Once numbers—ZIP Codes—began to represent addresses, barcodes representing numbers was the next step. Barcodes are easily read by machines all along the path of a letter or parcel. From the start, they helped mail reach its destination faster and more accurately. Today, they help generate information for senders and recipients as mail moves across the country.
How do bars represent ZIP Codes?
The USPS began using barcodes in 1982. The bars represented the 5 digits of the ZIP Code, and helped automate mail sorting—the machines read the stripes instead of the numbers.
What’s in a barcode besides the ZIP Code?

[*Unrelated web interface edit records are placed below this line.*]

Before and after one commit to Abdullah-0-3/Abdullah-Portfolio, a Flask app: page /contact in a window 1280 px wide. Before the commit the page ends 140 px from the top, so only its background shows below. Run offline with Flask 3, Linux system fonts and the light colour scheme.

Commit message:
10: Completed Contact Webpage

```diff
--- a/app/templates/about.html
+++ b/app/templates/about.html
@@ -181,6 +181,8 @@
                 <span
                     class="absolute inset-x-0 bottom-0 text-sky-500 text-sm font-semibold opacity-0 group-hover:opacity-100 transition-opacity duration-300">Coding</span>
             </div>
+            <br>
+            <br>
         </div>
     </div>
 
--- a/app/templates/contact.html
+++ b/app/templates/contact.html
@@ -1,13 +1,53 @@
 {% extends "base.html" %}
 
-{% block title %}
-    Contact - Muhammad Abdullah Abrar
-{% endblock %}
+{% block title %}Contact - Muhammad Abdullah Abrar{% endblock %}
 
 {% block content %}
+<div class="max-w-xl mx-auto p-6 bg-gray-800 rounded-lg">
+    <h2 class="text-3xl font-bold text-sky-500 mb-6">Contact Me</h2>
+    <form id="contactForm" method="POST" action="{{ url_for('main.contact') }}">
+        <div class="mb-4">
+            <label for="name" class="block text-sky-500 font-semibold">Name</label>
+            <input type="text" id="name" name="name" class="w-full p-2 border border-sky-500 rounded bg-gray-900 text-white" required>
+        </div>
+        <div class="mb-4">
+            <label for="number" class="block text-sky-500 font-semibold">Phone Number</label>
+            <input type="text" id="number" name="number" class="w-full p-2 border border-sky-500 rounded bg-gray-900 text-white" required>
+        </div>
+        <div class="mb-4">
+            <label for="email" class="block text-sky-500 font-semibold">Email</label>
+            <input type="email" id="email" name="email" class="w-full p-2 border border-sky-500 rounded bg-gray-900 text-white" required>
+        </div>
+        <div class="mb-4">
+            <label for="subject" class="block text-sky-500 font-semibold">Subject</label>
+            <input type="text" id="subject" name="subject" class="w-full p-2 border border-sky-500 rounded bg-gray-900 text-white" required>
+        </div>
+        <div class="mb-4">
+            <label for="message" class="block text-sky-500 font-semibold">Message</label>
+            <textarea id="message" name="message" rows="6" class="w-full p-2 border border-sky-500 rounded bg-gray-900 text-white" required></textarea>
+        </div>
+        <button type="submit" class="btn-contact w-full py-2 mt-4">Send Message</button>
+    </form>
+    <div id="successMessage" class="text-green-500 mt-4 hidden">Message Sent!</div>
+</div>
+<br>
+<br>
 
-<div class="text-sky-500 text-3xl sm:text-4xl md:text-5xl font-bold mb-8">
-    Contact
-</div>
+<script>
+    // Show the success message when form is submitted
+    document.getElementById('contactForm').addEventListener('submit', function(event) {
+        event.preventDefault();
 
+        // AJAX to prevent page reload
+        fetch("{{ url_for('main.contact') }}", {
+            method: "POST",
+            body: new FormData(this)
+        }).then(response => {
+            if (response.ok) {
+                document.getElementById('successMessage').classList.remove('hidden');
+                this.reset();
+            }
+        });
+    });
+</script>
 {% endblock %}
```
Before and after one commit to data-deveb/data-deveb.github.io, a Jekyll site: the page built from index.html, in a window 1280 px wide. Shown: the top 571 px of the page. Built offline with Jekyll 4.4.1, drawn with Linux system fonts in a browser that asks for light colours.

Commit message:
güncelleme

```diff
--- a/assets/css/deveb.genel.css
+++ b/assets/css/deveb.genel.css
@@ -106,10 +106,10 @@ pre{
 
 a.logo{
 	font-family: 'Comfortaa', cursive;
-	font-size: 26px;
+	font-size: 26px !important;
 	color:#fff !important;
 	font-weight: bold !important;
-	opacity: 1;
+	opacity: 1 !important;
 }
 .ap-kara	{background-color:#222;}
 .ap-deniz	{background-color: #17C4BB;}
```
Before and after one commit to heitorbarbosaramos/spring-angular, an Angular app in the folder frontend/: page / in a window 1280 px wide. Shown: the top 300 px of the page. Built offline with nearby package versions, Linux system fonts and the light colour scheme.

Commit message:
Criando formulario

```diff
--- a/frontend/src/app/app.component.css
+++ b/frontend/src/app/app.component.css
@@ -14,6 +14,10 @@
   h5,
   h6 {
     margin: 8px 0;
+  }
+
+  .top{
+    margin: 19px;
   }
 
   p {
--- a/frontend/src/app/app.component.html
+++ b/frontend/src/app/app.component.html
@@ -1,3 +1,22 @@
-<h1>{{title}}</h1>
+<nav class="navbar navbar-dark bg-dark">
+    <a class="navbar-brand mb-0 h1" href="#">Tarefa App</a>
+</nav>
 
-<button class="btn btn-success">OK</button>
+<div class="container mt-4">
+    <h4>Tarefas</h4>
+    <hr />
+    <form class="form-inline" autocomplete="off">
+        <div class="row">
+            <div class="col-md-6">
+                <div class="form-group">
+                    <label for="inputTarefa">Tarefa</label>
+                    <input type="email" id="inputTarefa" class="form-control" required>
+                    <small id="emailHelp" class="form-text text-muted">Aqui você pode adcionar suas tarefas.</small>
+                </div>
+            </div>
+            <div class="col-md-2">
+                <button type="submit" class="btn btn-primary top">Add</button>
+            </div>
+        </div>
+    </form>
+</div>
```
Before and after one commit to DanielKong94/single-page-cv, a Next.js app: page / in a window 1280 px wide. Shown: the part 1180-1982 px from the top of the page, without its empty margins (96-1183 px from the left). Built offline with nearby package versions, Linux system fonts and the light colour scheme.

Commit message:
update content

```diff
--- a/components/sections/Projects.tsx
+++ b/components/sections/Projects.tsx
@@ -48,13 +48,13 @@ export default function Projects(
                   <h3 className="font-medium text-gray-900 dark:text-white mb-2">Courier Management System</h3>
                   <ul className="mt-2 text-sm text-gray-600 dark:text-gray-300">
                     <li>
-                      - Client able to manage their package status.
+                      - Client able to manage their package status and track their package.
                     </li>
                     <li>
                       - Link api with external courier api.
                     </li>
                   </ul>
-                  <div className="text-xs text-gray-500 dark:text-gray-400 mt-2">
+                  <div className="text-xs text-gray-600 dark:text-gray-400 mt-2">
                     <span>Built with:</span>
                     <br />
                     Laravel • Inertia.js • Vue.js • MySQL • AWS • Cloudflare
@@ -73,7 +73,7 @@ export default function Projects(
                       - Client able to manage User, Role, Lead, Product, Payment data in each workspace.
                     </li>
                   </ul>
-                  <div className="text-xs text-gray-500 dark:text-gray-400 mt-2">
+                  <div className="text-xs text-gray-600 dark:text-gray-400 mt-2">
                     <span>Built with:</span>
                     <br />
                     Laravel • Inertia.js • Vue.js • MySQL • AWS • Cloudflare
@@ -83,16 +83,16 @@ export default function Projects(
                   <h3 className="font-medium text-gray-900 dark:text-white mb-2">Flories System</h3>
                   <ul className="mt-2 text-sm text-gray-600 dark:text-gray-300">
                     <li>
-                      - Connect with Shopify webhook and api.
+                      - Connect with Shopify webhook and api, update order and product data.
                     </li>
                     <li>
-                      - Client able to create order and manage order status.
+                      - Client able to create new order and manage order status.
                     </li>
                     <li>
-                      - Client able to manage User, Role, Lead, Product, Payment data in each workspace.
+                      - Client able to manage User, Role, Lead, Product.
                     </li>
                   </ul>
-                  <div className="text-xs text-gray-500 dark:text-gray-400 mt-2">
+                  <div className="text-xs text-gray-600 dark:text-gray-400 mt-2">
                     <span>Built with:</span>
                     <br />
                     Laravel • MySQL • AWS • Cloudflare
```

Over the years, the USPS has used 5, 6, 9, and now 11-digit barcodes to steadily increase the speed and accuracy of mail delivery. The extra bars include “carrier sort” level coding that sorts the mail to the order it’s delivered in.
Think you can decipher a barcode? Try this: